In FIG. 12, two alternative upper end positions of the head 50 are shown. The higher alternative position (shown in full lines) results from swinging of the swing unit 31 through an angle of 103° and the lower alternative position shown in phantom lines results from swinging through 90°. Thus, the height of the tunnel can be preselected.
As can be seen in FIG. 12, the rotation axis II passes the swing axis I at a distance e. The rotation axis II is at the trailing side of the swing axis I as referred to the upward cutting swing stroke, which results in the face 52 of the head cutting progressively into the rock.
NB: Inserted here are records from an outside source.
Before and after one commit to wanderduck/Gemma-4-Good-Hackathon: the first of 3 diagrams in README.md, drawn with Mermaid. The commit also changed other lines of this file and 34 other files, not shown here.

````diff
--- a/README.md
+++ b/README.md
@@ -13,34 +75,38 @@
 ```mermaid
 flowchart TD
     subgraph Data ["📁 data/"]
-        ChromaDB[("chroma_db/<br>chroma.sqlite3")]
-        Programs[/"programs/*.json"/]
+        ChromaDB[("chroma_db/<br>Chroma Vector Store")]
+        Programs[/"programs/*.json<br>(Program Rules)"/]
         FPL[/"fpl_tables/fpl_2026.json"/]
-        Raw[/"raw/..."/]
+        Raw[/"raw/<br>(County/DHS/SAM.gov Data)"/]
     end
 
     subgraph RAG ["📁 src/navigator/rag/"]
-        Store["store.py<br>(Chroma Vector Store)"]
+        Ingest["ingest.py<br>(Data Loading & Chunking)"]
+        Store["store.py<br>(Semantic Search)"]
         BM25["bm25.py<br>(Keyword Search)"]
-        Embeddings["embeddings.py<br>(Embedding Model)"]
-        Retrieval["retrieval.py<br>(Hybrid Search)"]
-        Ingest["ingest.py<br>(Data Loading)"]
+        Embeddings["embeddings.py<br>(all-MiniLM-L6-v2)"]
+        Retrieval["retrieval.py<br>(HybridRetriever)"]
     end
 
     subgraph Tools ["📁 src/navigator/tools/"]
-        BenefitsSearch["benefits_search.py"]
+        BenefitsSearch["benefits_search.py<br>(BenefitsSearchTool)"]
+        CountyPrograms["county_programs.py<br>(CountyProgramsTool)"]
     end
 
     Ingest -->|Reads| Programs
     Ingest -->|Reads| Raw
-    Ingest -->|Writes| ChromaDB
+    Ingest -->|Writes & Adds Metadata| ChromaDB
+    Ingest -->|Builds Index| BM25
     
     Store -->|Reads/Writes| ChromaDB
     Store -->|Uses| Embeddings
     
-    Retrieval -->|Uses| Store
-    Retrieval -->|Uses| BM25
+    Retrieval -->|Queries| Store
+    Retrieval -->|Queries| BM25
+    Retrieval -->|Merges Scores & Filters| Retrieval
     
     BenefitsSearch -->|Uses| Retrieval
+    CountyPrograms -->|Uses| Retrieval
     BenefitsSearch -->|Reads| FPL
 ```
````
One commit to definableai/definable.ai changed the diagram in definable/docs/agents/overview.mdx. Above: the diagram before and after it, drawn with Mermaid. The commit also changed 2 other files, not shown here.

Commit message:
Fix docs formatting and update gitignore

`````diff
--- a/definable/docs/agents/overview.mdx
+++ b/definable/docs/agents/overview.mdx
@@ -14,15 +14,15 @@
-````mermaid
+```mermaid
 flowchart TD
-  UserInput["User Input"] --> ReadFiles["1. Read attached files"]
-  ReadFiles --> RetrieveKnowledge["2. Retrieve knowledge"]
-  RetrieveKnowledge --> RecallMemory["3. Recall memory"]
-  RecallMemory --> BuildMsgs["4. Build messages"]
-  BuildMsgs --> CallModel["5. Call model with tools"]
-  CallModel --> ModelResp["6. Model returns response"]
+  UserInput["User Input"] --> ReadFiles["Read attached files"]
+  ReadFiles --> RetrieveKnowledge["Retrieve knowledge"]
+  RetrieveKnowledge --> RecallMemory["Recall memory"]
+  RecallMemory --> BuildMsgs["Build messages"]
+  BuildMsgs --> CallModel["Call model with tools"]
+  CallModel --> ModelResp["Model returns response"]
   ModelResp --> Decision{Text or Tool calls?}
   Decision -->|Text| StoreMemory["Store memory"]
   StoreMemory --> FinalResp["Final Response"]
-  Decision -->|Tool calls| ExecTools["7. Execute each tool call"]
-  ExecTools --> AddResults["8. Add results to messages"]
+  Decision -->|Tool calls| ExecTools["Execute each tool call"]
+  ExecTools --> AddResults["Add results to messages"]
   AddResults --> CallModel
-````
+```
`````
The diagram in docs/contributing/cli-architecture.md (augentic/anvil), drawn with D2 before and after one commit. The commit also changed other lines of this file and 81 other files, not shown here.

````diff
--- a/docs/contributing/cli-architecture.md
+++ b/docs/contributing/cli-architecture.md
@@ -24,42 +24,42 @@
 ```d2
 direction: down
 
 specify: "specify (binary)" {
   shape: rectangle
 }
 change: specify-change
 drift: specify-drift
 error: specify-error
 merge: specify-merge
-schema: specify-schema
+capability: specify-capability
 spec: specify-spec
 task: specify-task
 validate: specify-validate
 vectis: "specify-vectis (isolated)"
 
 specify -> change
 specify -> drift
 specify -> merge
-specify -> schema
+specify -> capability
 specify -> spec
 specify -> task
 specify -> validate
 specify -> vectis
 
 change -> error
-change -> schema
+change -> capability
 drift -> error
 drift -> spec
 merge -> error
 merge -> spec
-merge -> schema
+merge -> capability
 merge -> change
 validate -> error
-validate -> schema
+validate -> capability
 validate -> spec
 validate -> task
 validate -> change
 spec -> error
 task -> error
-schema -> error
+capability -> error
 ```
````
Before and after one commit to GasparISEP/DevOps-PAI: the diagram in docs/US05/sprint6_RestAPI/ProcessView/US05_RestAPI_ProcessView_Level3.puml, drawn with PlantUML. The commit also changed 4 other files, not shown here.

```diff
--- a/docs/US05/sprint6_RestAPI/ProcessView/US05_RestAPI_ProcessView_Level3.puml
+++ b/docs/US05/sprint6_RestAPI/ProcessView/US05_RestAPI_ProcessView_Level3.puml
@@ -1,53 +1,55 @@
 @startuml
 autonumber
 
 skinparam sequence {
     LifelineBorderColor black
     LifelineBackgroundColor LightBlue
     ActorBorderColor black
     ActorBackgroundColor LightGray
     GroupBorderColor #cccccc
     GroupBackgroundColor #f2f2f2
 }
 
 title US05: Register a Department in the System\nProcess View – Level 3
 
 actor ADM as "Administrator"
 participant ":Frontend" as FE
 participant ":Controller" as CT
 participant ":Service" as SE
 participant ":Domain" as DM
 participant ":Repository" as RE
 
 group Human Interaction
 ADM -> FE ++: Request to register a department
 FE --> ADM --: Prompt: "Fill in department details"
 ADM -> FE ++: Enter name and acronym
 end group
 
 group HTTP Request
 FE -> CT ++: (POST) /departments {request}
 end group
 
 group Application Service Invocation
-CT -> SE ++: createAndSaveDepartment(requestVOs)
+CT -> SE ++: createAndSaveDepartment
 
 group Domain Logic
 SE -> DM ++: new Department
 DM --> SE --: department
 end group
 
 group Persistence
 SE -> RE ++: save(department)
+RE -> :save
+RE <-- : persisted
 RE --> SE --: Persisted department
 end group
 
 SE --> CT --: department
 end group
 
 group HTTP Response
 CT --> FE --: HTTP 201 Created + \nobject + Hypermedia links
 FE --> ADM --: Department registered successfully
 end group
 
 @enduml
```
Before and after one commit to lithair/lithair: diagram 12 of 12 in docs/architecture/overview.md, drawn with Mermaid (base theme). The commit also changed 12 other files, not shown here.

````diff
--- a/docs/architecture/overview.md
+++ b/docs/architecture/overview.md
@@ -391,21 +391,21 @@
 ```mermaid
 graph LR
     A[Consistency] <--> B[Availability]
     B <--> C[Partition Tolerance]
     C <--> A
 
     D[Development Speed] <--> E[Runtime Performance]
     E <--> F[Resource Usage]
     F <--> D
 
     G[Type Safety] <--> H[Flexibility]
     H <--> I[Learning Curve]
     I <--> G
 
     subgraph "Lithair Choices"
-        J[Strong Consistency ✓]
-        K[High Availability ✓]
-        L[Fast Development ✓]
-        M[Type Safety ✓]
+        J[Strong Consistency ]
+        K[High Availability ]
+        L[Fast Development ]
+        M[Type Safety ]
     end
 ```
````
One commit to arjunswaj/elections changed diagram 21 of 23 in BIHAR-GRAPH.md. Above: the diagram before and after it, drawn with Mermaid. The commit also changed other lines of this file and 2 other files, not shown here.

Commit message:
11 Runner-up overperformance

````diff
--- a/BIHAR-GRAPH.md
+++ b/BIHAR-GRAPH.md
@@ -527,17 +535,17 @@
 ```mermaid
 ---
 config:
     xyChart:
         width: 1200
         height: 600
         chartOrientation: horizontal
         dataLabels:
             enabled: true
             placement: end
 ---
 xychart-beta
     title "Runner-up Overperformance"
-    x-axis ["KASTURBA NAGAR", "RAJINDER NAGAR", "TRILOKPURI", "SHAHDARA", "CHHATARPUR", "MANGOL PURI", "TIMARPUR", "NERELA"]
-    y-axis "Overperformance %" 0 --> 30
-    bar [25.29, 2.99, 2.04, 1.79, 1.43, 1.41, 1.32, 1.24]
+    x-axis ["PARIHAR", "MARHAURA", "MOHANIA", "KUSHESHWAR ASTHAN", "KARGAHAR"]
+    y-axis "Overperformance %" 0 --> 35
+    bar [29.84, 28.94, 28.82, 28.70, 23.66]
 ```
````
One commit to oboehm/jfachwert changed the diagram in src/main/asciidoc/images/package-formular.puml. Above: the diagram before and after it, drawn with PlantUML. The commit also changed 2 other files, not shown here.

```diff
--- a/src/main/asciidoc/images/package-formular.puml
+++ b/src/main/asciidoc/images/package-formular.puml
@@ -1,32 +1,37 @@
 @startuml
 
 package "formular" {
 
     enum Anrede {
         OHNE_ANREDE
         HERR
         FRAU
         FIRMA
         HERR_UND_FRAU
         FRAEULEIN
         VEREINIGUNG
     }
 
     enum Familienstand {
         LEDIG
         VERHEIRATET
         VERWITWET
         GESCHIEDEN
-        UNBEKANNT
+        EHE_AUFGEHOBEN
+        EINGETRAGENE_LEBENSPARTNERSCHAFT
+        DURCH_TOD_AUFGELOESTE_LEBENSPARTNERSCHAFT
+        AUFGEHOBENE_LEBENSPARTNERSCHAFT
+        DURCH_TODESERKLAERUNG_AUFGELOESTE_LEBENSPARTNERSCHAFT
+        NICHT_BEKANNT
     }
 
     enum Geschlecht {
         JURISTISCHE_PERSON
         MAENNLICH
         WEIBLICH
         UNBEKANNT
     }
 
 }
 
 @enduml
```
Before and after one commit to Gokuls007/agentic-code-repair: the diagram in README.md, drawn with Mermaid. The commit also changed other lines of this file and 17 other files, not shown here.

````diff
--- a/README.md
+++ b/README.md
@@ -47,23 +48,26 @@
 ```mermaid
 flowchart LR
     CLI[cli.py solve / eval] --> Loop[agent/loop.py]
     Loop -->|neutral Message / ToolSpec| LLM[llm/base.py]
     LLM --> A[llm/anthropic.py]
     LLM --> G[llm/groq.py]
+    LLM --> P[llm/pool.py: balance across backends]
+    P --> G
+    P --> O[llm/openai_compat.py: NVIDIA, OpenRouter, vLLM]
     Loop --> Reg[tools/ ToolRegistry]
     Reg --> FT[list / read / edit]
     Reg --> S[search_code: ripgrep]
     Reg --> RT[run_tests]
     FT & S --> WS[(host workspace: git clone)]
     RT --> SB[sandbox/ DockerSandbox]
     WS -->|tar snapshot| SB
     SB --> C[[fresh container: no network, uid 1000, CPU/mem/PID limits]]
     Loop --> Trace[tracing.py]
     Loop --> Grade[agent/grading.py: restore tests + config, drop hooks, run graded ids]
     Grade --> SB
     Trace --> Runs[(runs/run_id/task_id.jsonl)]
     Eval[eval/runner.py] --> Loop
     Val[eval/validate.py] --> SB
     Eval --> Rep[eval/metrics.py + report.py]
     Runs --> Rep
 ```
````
The radius R of the face 52 is laid out to such a degree that each disc of the cutters 53-58 cuts substantially equally deep all the way during a revolution of the cutter head 50. FIGS. 14 and 15 are enlarged details of FIG. 12, showing the cutting principle of one disc 63, e.g. a disc of the cutter 55. During one revolution of the cutter head 50 the cutter disc 63 moves along a spiral-shaped path. As seen at the leading side of the head 50, the disc 63 moves from a point 64 to a point 68 during a revolution (FIG. 4). As seen at the trailing side of the head, the disc 63 moves from a point 65 to a point 69 (FIG. 15). The pitch of the spiral corresponds to the distance d between the points 64 and 68 as well as between the points 65 and 69. The constant cutting depth of the cutter discs has been designated s. The ratio between d and s is about 4:1. The cutters 59-62, however, cut only on the leading side of the head, and mostly during the upper part of the cutting stroke of the swing unit 31. They cut peripherally with a total cutting depth during one revolution of the cutter head equal to the pitch d in FIGS. 14 and 15. This total cutting depth d is cut by four cutters 59-62. Therefore the effective cutting depth of each cutting disc of the cutters 59-62 is d/4 which is about equal to the cutting depth s in FIGS. 14 and 15. Thus, the load on all cutters 53-62 will be approximately the same. An advance step equal to the distance a between the swing axis I and the point 67 is of the same magnitude as the distance e. As shown in FIG. 12, the advance step is less than 50% larger than the distance e. The distance between the axis I and the point c is almost the same as the distance e. An advance step a is many times larger than the cutting depth of a cutting disc, normally more than ten times larger. In the rear end position of the swing unit 31, the rearmost cutting point 66 of the head 50 is located a distance a/2 behind the swing axis I, this distance being shorter than an advance step a. The largest swing radius Rs is somewhat larger than the radius R whereas the smallest swing radius, i.e. the swing radius to the leading side of the head is somewhat larger than the radius R. The radius R differs less than 25% in length from the largest swing radius Rs and from the smallest swing radius. In other words, the radius R is of the same magnitude as the swing radius. As can be understood from FIG. 12 one advance step is equal to the difference between the maximum swing radius Rs of the cutter 58 (i.e. to the point 66) and the corresponding minimum swing radius Rsm to a point 75.